__What you are asked to do__. Nothing but the text of the records should come back; copy it exactly and leave the pictures out.

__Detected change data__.
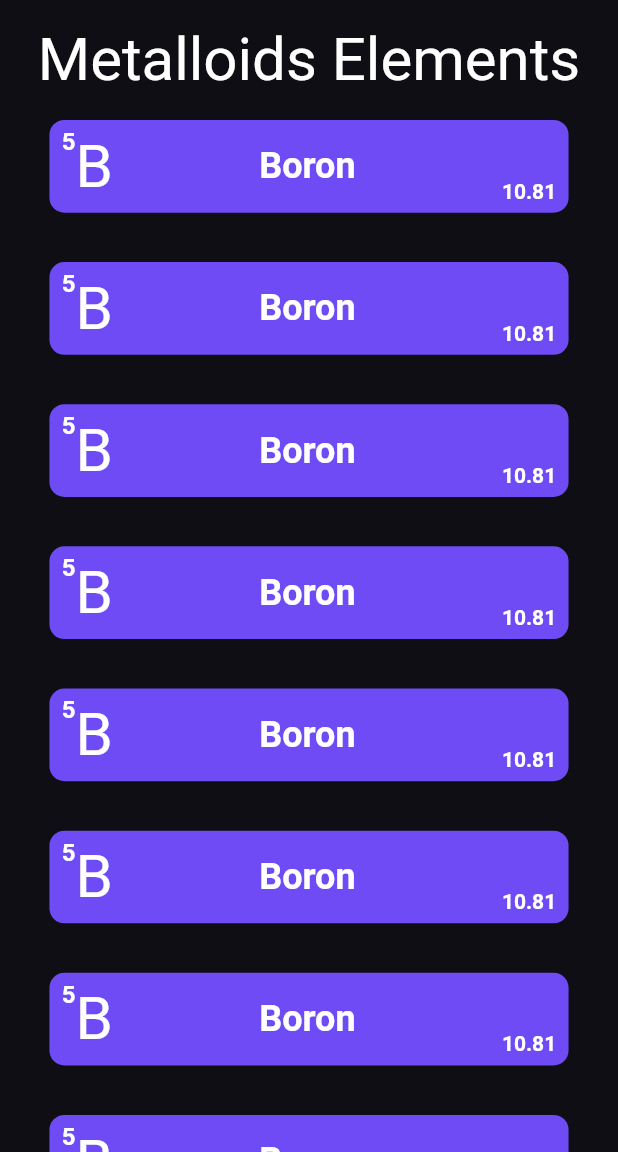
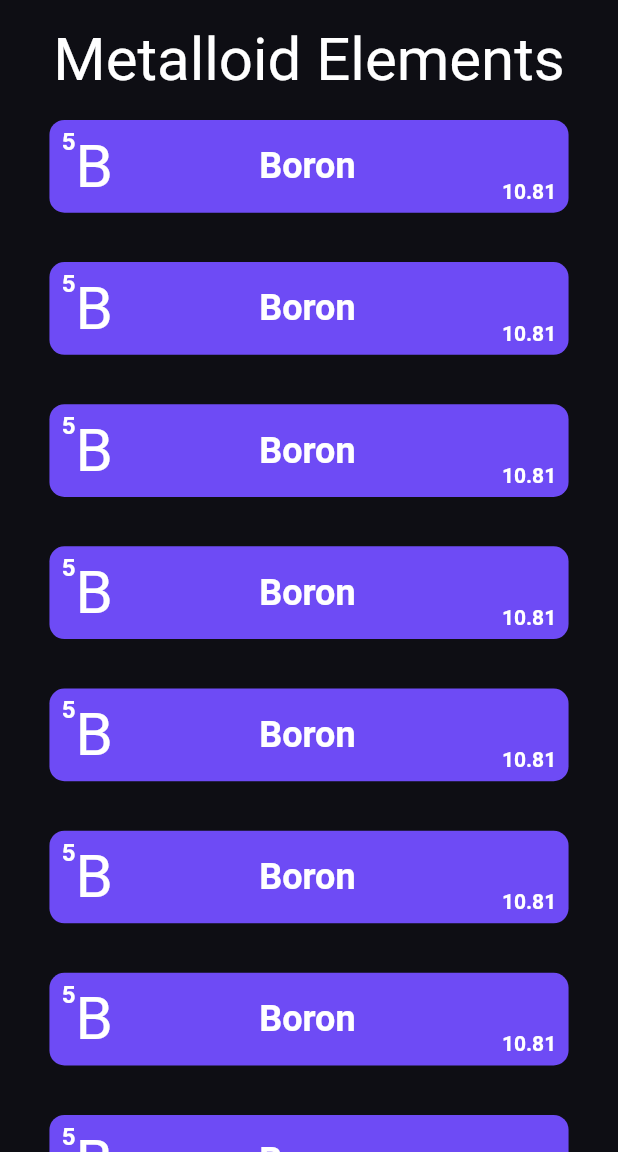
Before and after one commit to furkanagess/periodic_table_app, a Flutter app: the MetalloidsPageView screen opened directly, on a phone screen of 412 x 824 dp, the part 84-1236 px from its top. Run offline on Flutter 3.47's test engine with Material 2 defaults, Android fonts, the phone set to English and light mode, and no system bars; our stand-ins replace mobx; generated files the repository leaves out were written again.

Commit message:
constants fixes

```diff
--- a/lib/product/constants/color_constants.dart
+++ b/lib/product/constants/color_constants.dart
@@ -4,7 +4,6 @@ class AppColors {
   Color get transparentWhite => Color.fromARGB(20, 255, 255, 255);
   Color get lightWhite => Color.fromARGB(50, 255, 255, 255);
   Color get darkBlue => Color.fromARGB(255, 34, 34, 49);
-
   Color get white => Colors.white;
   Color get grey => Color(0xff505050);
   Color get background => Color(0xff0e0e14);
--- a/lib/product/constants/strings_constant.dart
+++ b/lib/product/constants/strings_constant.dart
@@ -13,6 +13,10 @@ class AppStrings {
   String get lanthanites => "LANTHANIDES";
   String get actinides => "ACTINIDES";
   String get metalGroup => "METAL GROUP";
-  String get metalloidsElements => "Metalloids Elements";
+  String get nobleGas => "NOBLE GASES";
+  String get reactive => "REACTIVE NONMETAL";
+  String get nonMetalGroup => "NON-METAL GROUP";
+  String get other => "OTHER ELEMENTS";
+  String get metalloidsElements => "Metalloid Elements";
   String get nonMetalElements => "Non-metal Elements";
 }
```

__Response to this task__.
Before and after one commit to furkanagess/periodic_table_app, a Flutter app: the MetalloidsPageView screen opened directly, on a phone screen of 412 x 824 dp, the part 84-1236 px from its top. Run offline on Flutter 3.47's test engine with Material 2 defaults, Android fonts, the phone set to English and light mode, and no system bars; our stand-ins replace mobx; generated files the repository leaves out were written again.

Commit message:
constants fixes

```diff
--- a/lib/product/constants/color_constants.dart
+++ b/lib/product/constants/color_constants.dart
@@ -4,7 +4,6 @@ class AppColors {
   Color get transparentWhite => Color.fromARGB(20, 255, 255, 255);
   Color get lightWhite => Color.fromARGB(50, 255, 255, 255);
   Color get darkBlue => Color.fromARGB(255, 34, 34, 49);
-
   Color get white => Colors.white;
   Color get grey => Color(0xff505050);
   Color get background => Color(0xff0e0e14);
--- a/lib/product/constants/strings_constant.dart
+++ b/lib/product/constants/strings_constant.dart
@@ -13,6 +13,10 @@ class AppStrings {
   String get lanthanites => "LANTHANIDES";
   String get actinides => "ACTINIDES";
   String get metalGroup => "METAL GROUP";
-  String get metalloidsElements => "Metalloids Elements";
+  String get nobleGas => "NOBLE GASES";
+  String get reactive => "REACTIVE NONMETAL";
+  String get nonMetalGroup => "NON-METAL GROUP";
+  String get other => "OTHER ELEMENTS";
+  String get metalloidsElements => "Metalloid Elements";
   String get nonMetalElements => "Non-metal Elements";
 }
```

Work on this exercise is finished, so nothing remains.